*Aim of the exercise*.
Could you please reproduce the entries exactly, leaving out any pictures?

Source records

- - - - - - -

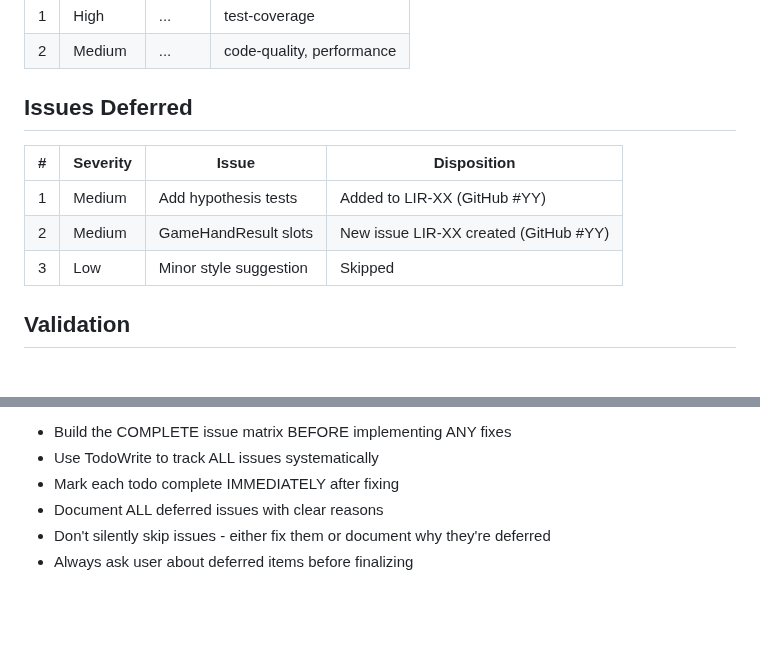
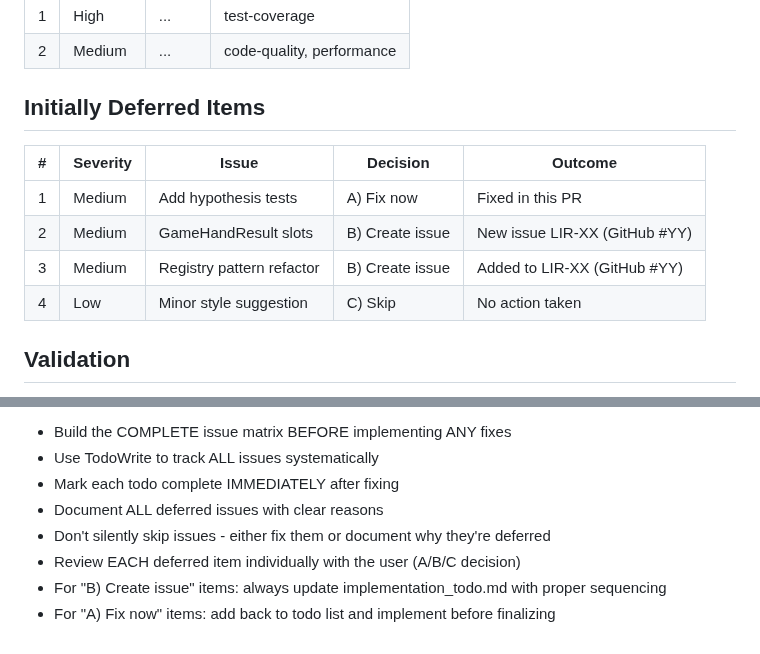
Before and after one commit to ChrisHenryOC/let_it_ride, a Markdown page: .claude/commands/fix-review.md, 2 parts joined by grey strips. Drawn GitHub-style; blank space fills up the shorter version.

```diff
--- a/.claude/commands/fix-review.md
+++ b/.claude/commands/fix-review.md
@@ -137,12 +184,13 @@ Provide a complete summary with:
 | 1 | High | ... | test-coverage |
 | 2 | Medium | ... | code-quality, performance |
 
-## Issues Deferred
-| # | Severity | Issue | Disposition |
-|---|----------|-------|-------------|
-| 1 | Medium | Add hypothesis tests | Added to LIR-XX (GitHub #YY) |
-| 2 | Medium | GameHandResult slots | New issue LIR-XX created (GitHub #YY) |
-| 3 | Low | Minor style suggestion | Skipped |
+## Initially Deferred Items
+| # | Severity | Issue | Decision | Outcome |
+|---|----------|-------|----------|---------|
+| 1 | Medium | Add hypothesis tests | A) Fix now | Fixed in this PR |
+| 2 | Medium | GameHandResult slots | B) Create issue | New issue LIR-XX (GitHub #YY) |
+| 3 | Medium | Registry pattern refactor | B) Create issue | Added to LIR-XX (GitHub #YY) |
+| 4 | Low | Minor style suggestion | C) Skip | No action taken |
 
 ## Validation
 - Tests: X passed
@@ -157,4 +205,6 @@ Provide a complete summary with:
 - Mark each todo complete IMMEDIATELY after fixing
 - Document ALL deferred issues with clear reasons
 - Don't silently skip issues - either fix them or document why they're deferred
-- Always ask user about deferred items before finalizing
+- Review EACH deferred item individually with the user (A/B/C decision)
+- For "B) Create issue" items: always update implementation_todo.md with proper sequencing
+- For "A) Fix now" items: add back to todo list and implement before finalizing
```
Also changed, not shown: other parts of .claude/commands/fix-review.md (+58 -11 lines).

- - - - - - -

*Answer to this exercise*.
Before and after one commit to ChrisHenryOC/let_it_ride, a Markdown page: .claude/commands/fix-review.md, 2 parts joined by grey strips. Drawn GitHub-style; blank space fills up the shorter version.

```diff
--- a/.claude/commands/fix-review.md
+++ b/.claude/commands/fix-review.md
@@ -137,12 +184,13 @@ Provide a complete summary with:
 | 1 | High | ... | test-coverage |
 | 2 | Medium | ... | code-quality, performance |
 
-## Issues Deferred
-| # | Severity | Issue | Disposition |
-|---|----------|-------|-------------|
-| 1 | Medium | Add hypothesis tests | Added to LIR-XX (GitHub #YY) |
-| 2 | Medium | GameHandResult slots | New issue LIR-XX created (GitHub #YY) |
-| 3 | Low | Minor style suggestion | Skipped |
+## Initially Deferred Items
+| # | Severity | Issue | Decision | Outcome |
+|---|----------|-------|----------|---------|
+| 1 | Medium | Add hypothesis tests | A) Fix now | Fixed in this PR |
+| 2 | Medium | GameHandResult slots | B) Create issue | New issue LIR-XX (GitHub #YY) |
+| 3 | Medium | Registry pattern refactor | B) Create issue | Added to LIR-XX (GitHub #YY) |
+| 4 | Low | Minor style suggestion | C) Skip | No action taken |
 
 ## Validation
 - Tests: X passed
@@ -157,4 +205,6 @@ Provide a complete summary with:
 - Mark each todo complete IMMEDIATELY after fixing
 - Document ALL deferred issues with clear reasons
 - Don't silently skip issues - either fix them or document why they're deferred
-- Always ask user about deferred items before finalizing
+- Review EACH deferred item individually with the user (A/B/C decision)
+- For "B) Create issue" items: always update implementation_todo.md with proper sequencing
+- For "A) Fix now" items: add back to todo list and implement before finalizing
```
Also changed, not shown: other parts of .claude/commands/fix-review.md (+58 -11 lines).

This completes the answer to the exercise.